New Technologies as a Strategy to Decrease Medication Errors: How Do they Affect Adults and Children Differently?

A review of techniques used to reduce medication errors in pediatrics. Within the limitations of the heterogeneous system that makes up information technology for child health, the authors conclude that CPOE and accompanying decision support can help but also creates new types of error (World Journal of Pediatrics).

Ruano 2015 (Link) | PubMed 26684316 | Author Search

Optimization of Drug-drug Interaction Alert Rules in a Pediatric Hospital’s Electronic Health Record System Using a Visual Analytics Dashboard

Describes an effort to reduce alert rates from drug-drug interactions, with some evidence that fewer alerts led to increased salience (lower override rates). Rates for pharmacists fell from 58.74 alerts per 100 orders to 25/100 orders. For providers, the drop in rates was less dramatic (~20 to 15/100 orders) but they were getting far fewer alerts in the first place. Pharmacists’ rate of alert overrides fell, but providers’ rates stayed the same. The basic methodology used was a visualization tool developed in a commercially available data-visualization application.

Simpao 2015 (JAMIA) | PubMed 25318641 | Author Search

Impact of Computerized Physician Order Entry (CPOE) on PICU Prescribing Errors

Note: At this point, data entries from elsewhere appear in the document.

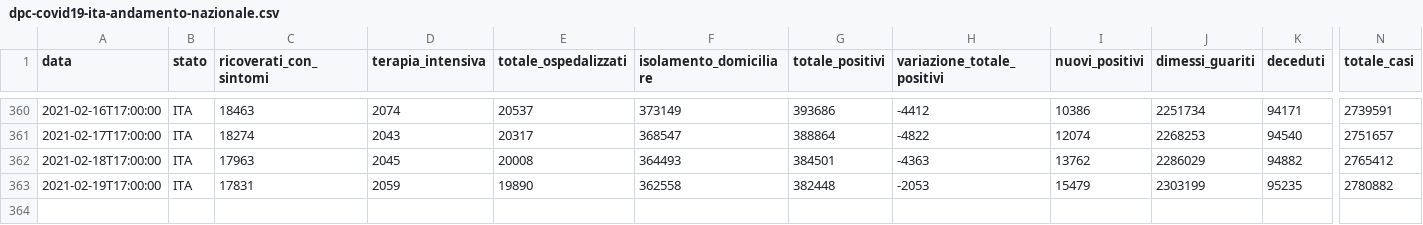
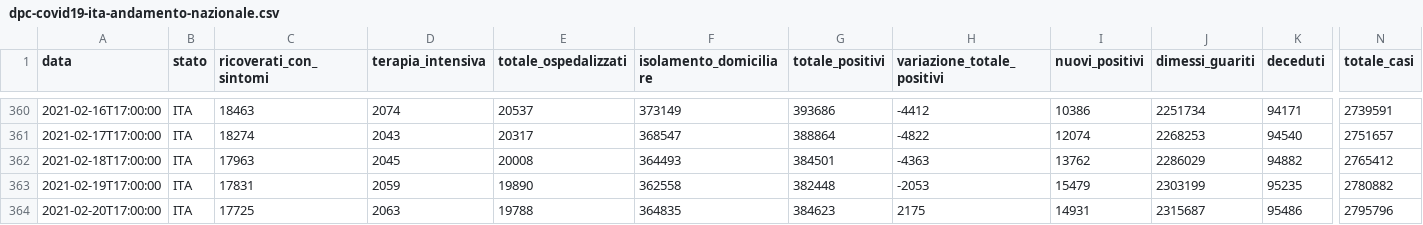
Before and after one commit to mattebit/covid19-Italy-stats, a CSV file: dpc-covid19-ita-andamento-nazionale.csv, drawn as a sheet; only a part is shown, gaps mark what is left out; rows hold the shown columns only; the diff names each change by its address in the sheet, - before the commit and + after, or states it on an @@ line.

Commit message:
Auto new data gather and graphs update

```diff
--- a/dpc-covid19-ita-andamento-nazionale.csv
+++ b/dpc-covid19-ita-andamento-nazionale.csv
+row 364: 2021-02-20T17:00:00 | ITA | 17725 | 2063 | 19788 | 364835 | 384623 | 2175 | 14931 | 2315687 | 95486 | 2795796
```
Also changed, not shown: 19 other files.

Compared rates of errors between handwritten and computerized orders in a pediatric intensive are unit. CPOE resulted in errors (of omission in 22% of cases), but at a far lower rate than in handwritten orders (66%). Drug dosing error rates were similar for both methods (21%) and largely involved under-dosing. (Intensive Care Medicine)

Maat 2014 (Link) | PubMed 24352486 | Author Search

Clinical Pharmacy Interventions in Paediatric Electronic Prescriptions

Study from the Netherlands showing that pharmacists in a children’s hospital had to correct 1577 (1.1%) of 138449 prescriptions. The biggest category of corrections concerned wrong doses (45%). It is worth noting that the electronic system used to create the prescriptions did not actually provide dosing decision support.

Maat 2013 (Arch Dis Child) | PubMed 23184352 | Author Search